Even in the initial consultation with parents, the staff address both the child’s medical needs and the entire family’s emotional challenges. As Prof. Wexler, Co-director of the HPPSCC explains: “During our first meeting with the parents, they tell us all about the child’s extensive medical history. Then we ask them to tell us about their child. What does a good day look like for him? What does he enjoy doing? Immediately, the expressions on the parents’ faces change, as they begin to reveal the soul of their child. The parents realize that the staff of the HPPSCC views their child not as a medical problem, but as a human being with challenges.”
Sometimes, the Center is the only place parents have to go for emotional support when they are losing a child. Dr. Brooks relates the story of Achmed from Gaza, who has a rare genetic illness, which is almost always fatal. Achmed was brought to Hadassah with the hope that a bone marrow transplant might save him. When it became clear that he was not a candidate for this treatment, he was referred to the HPPSCC, where the staff helped the parents to understand that the focus now needed to be on making Achmed as comfortable as possible and maximizing the quality of his life. The family faced many challenges, especially because it was difficult to provide Achmed with all the care he needed in war-torn Gaza. HPPSCC was able to set up a care plan that allowed Achmed to return home. Despite Achmed being in Gaza, Dr. Brooks comments that “we receive messages and pictures of Achmed almost on a daily basis, and we have managed to send medical supplies to the family.”

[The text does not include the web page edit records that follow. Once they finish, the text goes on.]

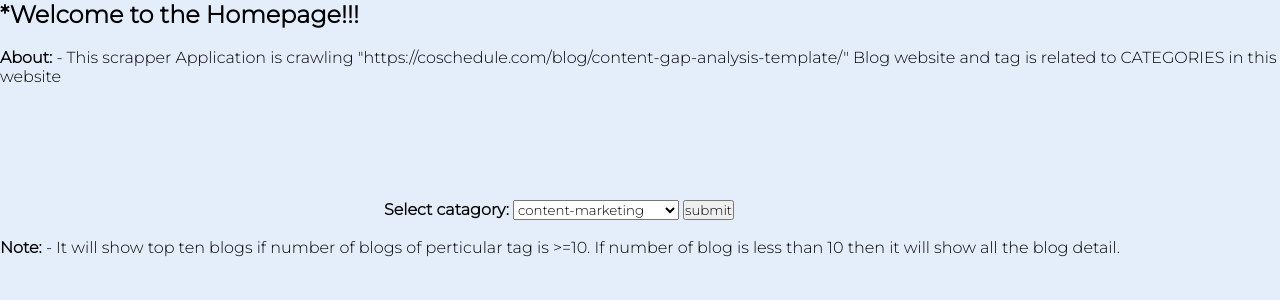
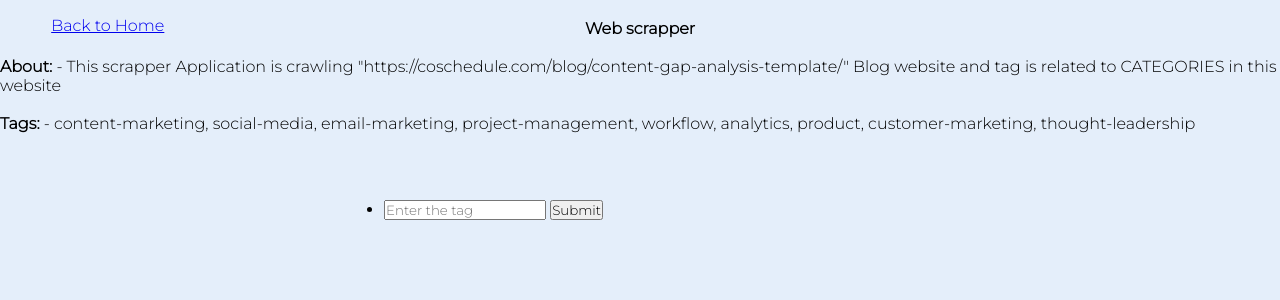
Before and after one commit to Anshumanchaursiya/web_scrapper_application, a Django app: page / in a window 1280 px wide. Shown: the top 300 px of the page. Run offline with Django 3.2, Linux system fonts and the light colour scheme; some libraries are stand-ins or nearby versions.

Commit message:
update base.html and settings.py

```diff
--- a/requirements.txt
+++ b/requirements.txt
@@ -7,6 +7,7 @@ chardet==3.0.4
 distlib==0.3.0
 dj-database-url==0.5.0
 Django==3.0.7
+django-heroku==0.3.1
 filelock==3.0.12
 gunicorn==20.0.4
 idna==2.9
@@ -14,6 +15,7 @@ importlib-metadata==1.6.1
 importlib-resources==1.5.0
 lxml==4.5.1
 pipenv==2020.6.2
+psycopg2==2.7.5
 pytz==2020.1
 requests==2.23.0
 six==1.15.0
--- a/templates/base.html
+++ b/templates/base.html
@@ -8,44 +8,43 @@
     <script src="https://kit.fontawesome.com/b99e675b6e.js" ></script>
 </head>
 <body>
-	<h2>*Welcome to the Homepage!!!</h2>
+	<div class="back_to_home">
+    <a href="{% url 'base' %}" class="btn btn-danger">Back to Home</a>
+    </div>
+    <br>
+	<center><h4>Web scrapper</h4></center>
 	<br>
 	<div class="Homepage">
 		<b> About:</b>
 		 - This scrapper Application is crawling "https://coschedule.com/blog/content-gap-analysis-template/" Blog website and tag is related to CATEGORIES in this website
-
-
-
+		<br>
+		<br>
+		<b>Tags:</b>
+		 -	content-marketing,
+    		social-media,
+    		email-marketing,
+    		project-management,
+    		workflow,
+    		analytics,
+    		product,
+    		customer-marketing,
+    		thought-leadership
 		<center>
 
 			<br>
 			<br>
 			<br>
-			<div class='wrapper'>
-	    		<form method="post" action="{% url 'blog_list' %}">{% csrf_token %}
-	    		<label><b>Select catagory: </b><select list="browsers" type="text" name="myvalue">
-		    		<div class="dropdown">
-			    		<option>content-marketing</option>
-			    		<option>social-media</option>
-			    		<option>email-marketing</option>
-			    		<option>project-management</option>
-			    		<option>workflow</option>
-			    		<option>analytics</option>
-			    		<option>product</option>
-			    		<option>customer-marketing</option>
-			    		<option>thought-leadership</option>
-			    	</div>
-		    		</select>
-
-	    		</label>
+			<ul class='wrapper'>
+		    	<li id="search">
+	        		<form method="post" action="{% url 'blog_list' %}">{% csrf_token %}
+	            		<input type="text" name="myvalue" id="myvalue" placeholder="Enter the tag"/>
+	            		<input type="submit" name="submit" id="submit">
+	        		</form>
+	    		</li>
 
 
-	    		<input type="submit" value="submit">
 
-
-    			</form>
-
-    		</div>
+    		</ul>
 
 
 
@@ -56,19 +55,30 @@
 	    	<br>
 	    	<br>
 
-	    <div>
-	    	<b> Note:</b>
-	    	 - It will show top ten blogs if number of blogs of perticular tag is >=10. If number of blog is less than 10 then it will show all the blog detail.
-	    </div>
-
 
 
 	</div>
+
+        <div class="">
+            <div class="container">
+                    <script type="text/javascript">
+                    	document.write(list_detail)
+                    </script>
+                    {% for blog in list_detail %}
+                    <br>
+                    <h7> {{blog}}  </h7>
+
+                    {% endfor %}
+
+
+            </div>
+
+        </div>
+
 
 
     <script src="https://cdnjs.cloudflare.com/ajax/libs/popper.js/1.12.9/umd/popper.min.js" integrity="sha384-ApNbgh9B+Y1QKtv3Rn7W3mgPxhU9K/ScQsAP7hUibX39j7fakFPskvXusvfa0b4Q" crossorigin="anonymous"></script>
     <script src="https://maxcdn.bootstrapcdn.com/bootstrap/4.0.0/js/bootstrap.min.js" integrity="sha384-JZR6Spejh4U02d8jOt6vLEHfe/JQGiRRSQQxSfFWpi1MquVdAyjUar5+76PVCmYl" crossorigin="anonymous"></script>
 
-
 </body>
 </html>
--- a/templates/blog_list.html
+++ b/templates/blog_list.html
@@ -18,15 +18,15 @@
                     <h3 class="text-centre"></h3>
                     <br>
                     <div class="format">
-                    <h8> <b> - ['serial','title','creator','date'] <---Format
 
-                     </b> </h8>
                     </div>
 
                     <div class="container">
+
                     {% for blog in list_detail %}
 
                     <h7>  -  {{blog}} </h7>
+
                     <hr>
                     {% endfor %}
 
--- a/web_scrapper_application/views.py
+++ b/web_scrapper_application/views.py
@@ -60,6 +60,6 @@ def blog_list(request):
 
 		list_detail = [list(a) for a in zip(serial_num,list_title, list_creator,list_data)]
 	else:
-		list_detail = ['*GO BACK TO THE HOMEPAGE AND PLEASE INPUT THE CORRECT TAG*']
+		list_detail = ['PLEASE INPUT THE CORRECT TAG']
 
-	return render(request,'blog_list.html',{'list_detail':list_detail})
+	return render(request,'base.html',{'list_detail':list_detail})
--- a/web_scrapper_project/settings.py
+++ b/web_scrapper_project/settings.py
@@ -11,7 +11,7 @@ https://docs.djangoproject.com/en/3.0/ref/settings/
 """
 
 import os
-
+import django_heroku
 
 # Build paths inside the project like this: os.path.join(BASE_DIR, ...)
 BASE_DIR = os.path.dirname(os.path.dirname(os.path.abspath(__file__)))
@@ -124,3 +124,5 @@ STATICFILES_DIRS = [
 
 
 STATIC_ROOT = os.path.join(BASE_DIR, 'staticfiles')
+
+django_heroku.settings(locals())
```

While many of the children followed by the HPPSCC pass away, sometimes, there are happier endings--as with Moshe. At one month of age, Moshe had a severe feeding problem and suffered from “failure to thrive” syndrome. The cause was unknown, as is the case for many of the children that are followed at the Center. Based on a multidisciplinary approach developed by members of the HPPSCC staff, Moshe, now 18 months old, is thriving. He still faces many challenges, but progress is being made on all fronts.
Because of the close relationship between parents and staff and the approachability of team members, often a phone consultation may help the parents understand that they don’t need to come to the hospital immediately. This often translates into fewer hospitalizations for the child.
While HPPSCC staff offer their expertise and advice, the philosophy at HPPSCC is that parents know their children best. “Usually, they are spot on,” says Dr. Brooks and we place the parents at the center of the decision-making process. “That’s one of the reasons parents are happy and grateful to the Center.”
It is the vision of the Center to have a program for siblings, which is currently being developed. HPPSCC staff are preparing culturally appropriate, multilingual audiovisual and written material for families-- including siblings. Dr. Brooks also has her sights on a website just for siblings, as well as a designated room for parents and siblings to just come and “chill out.”
Looking a little further ahead, Dr. Brooks has a wish list, which includes home visits to patients and working in collaboration with home physicians and home hospice programs. The goal is to be there for the family in times of need and to provide them with the coping tools to navigate the challenging terrain of serious illness.